The efforts include periodically boosting demand on various partsmakers to prepare for a 17 percent jump in annual deliveries by 2020, according to GE Aviation Chief Executive Officer David Joyce. The business, which sells engines through the CFM International venture, could hand over 10,000 commercial units by 2020.
“We’ll build more CFM engines next year than at any time in the program,” Joyce said in an interview ahead of a briefing Monday at the Paris Air Show. “We’re obviously planning for it. We’ve got a very aggressive program to stress-test our supply chain.”
More than half of the orders are for the new, fuel-efficient Leap engine, which is set to enter service next year as Airbus Group SE and Boeing Co. start rolling out next-generation narrow-body models. GE Aviation is the parent company’s second-largest industrial business, making the Leap a critical product in GE CEO Jeffrey Immelt’s strategy to refocus on manufacturing.
Flight tests started last month on the A320neo powered by the Leap-1A. The plane, scheduled to fly commercially later this year, is also available with geared turbofan engines from United Technologies Corp.’s Pratt & Whitney unit. About 55 percent of A320neo customers that have chosen a power plant have opted for GE’s, Joyce said. A Pratt spokeswoman declined to comment on the order breakdown.
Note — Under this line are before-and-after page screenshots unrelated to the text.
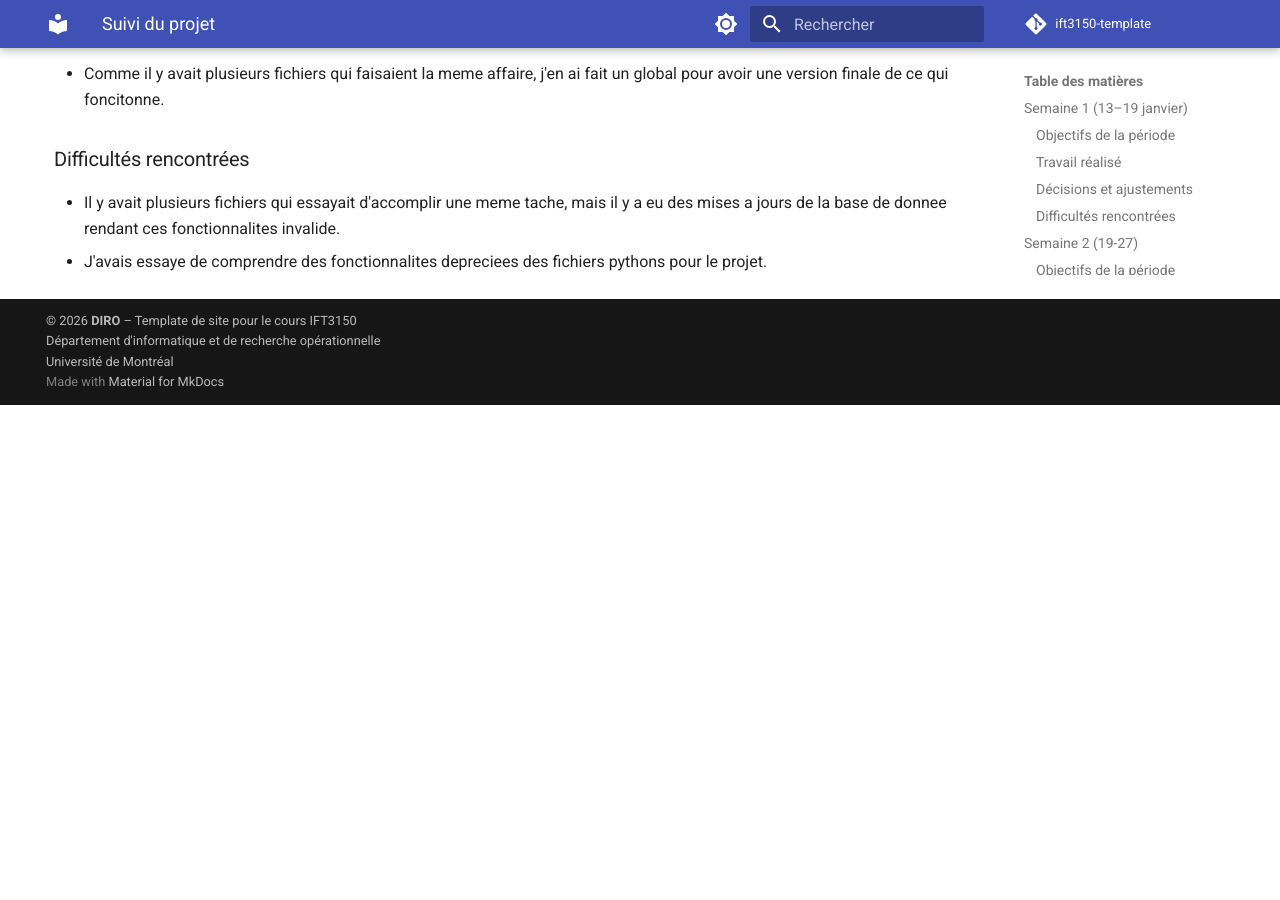
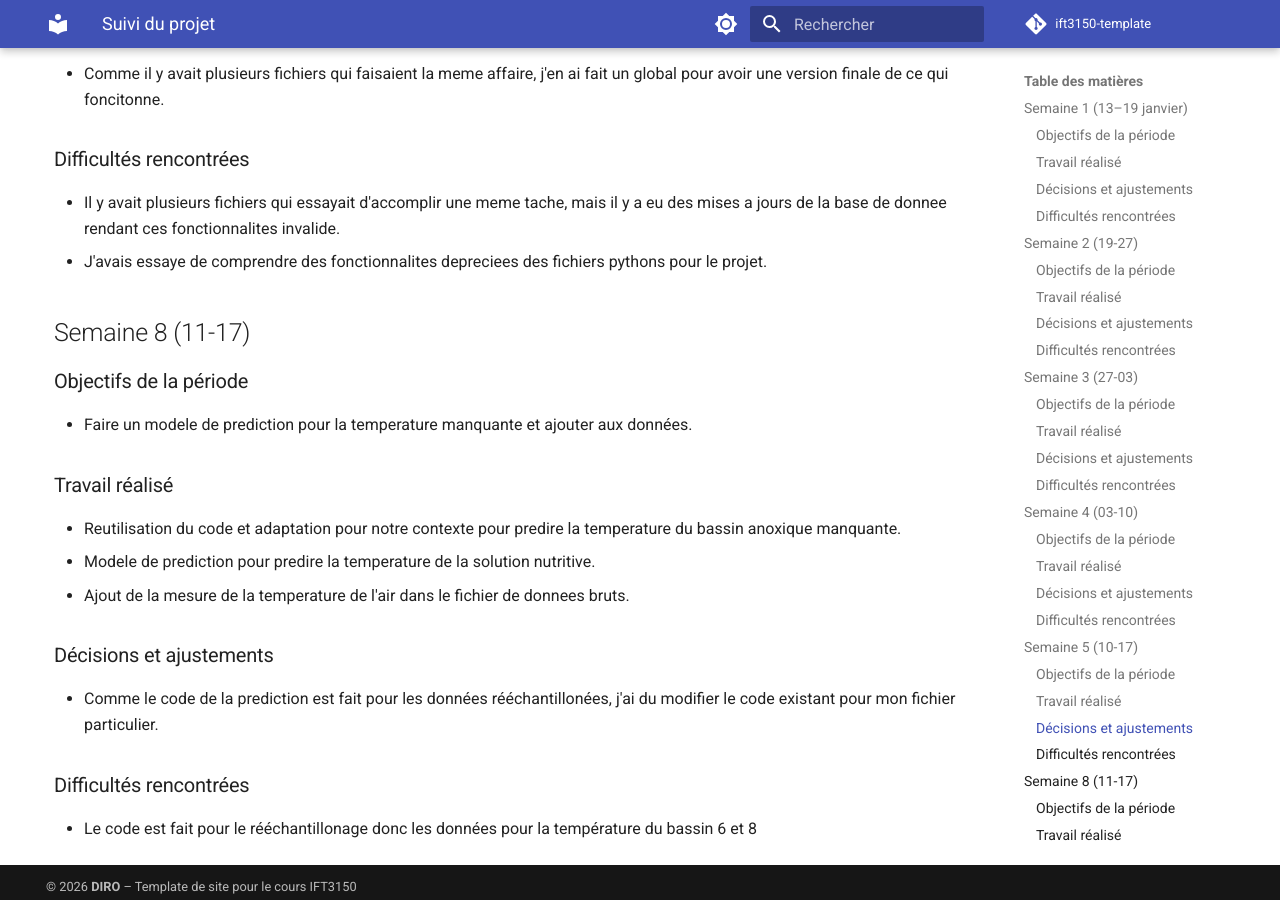
Before and after one commit to YanShek/IFT3150-AquaFluxRapport, an MkDocs documentation site: the page built from docs/suivi.md, in a window 1280 px wide and 900 px high, scrolled down 2795 px. Built offline with MkDocs 1.6.1 and Material for MkDocs 9.7.7, drawn with Linux system fonts in a browser that asks for light colours; comment, search, counter and statistics services are not loaded; before the commit the page ends 3200 px from its top, so only the background shows below that.

Commit message:
Update suivi.md

```diff
--- a/docs/suivi.md
+++ b/docs/suivi.md
@@ -101,3 +101,19 @@ Résolution du probleme en utilisant les outils développeurs du navigateur.
 ### Difficultés rencontrées
 - Il y avait plusieurs fichiers qui essayait d'accomplir une meme tache, mais il y a eu des mises a jours de la base de donnee rendant ces fonctionnalites invalide.
 - J'avais essaye de comprendre des fonctionnalites depreciees des fichiers pythons pour le projet.
+
+
+## Semaine 8 (11-17)
+### Objectifs de la période
+- Faire un modele de prediction pour la temperature manquante et ajouter aux données.
+
+### Travail réalisé
+- Reutilisation du code et adaptation pour notre contexte pour predire la temperature du bassin anoxique manquante.
+- Modele de prediction pour predire la temperature de la solution nutritive.
+- Ajout de la mesure de la temperature de l'air dans le fichier de donnees bruts.
+
+### Décisions et ajustements
+- Comme le code de la prediction est fait pour les données rééchantillonées, j'ai du modifier le code existant pour mon fichier particulier.
+
+### Difficultés rencontrées
+- Le code est fait pour le rééchantillonage donc les données pour la température du bassin 6 et 8
```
GE, based in Fairfield, Connecticut, and partners could deliver about 2,810 commercial engines this year, a number that will reach 3,300 by 2020, the company said. Its total backlog, including parts and service contracts, rose more than 10 percent in the past year to $141 billion. That includes about 8,900 orders for the Leap.
“On the Leap side, all the lights are green,” Jean-Paul Ebanga, CEO of CFM, said in a briefing ahead of the air show. CFM is a joint venture with France’s Safran SA. “It’s the fastest commercial ramp-up ever in this industry.”
To keep up with the demand, GE has announced seven new manufacturing plants in recent years and renovated more than 1 million square feet (93,000 square meters) of existing factory space, Joyce said.
GE’s swollen order book may damp new-business prospects at the Paris show since customers will have to wait so long for fulfillment, said George Ferguson, an analyst with Bloomberg Intelligence. The international showcase, which alternates each year between Paris and Farnborough, England, draws manufacturers, airlines, lessors, suppliers and inventors for a flurry of meetings and dealmaking.
“There’s such a big backlog right now for narrowbodies, especially for GE-Safran,” he said. “We don’t see a lot of narrowbodies going out the door at the show because you’ll have to wait seven years to get it.”
Despite heavy demand on the commercial side, GE’s total engine deliveries may fall about 3 percent this year to 3,650 as declining military spending is affecting that part of the company’s business.
“If you talk about the military market, it is performing as planned,” Joyce said. “But the plan as a result of the Budget Control Act is one that has a reduction in engines as well as spare parts.”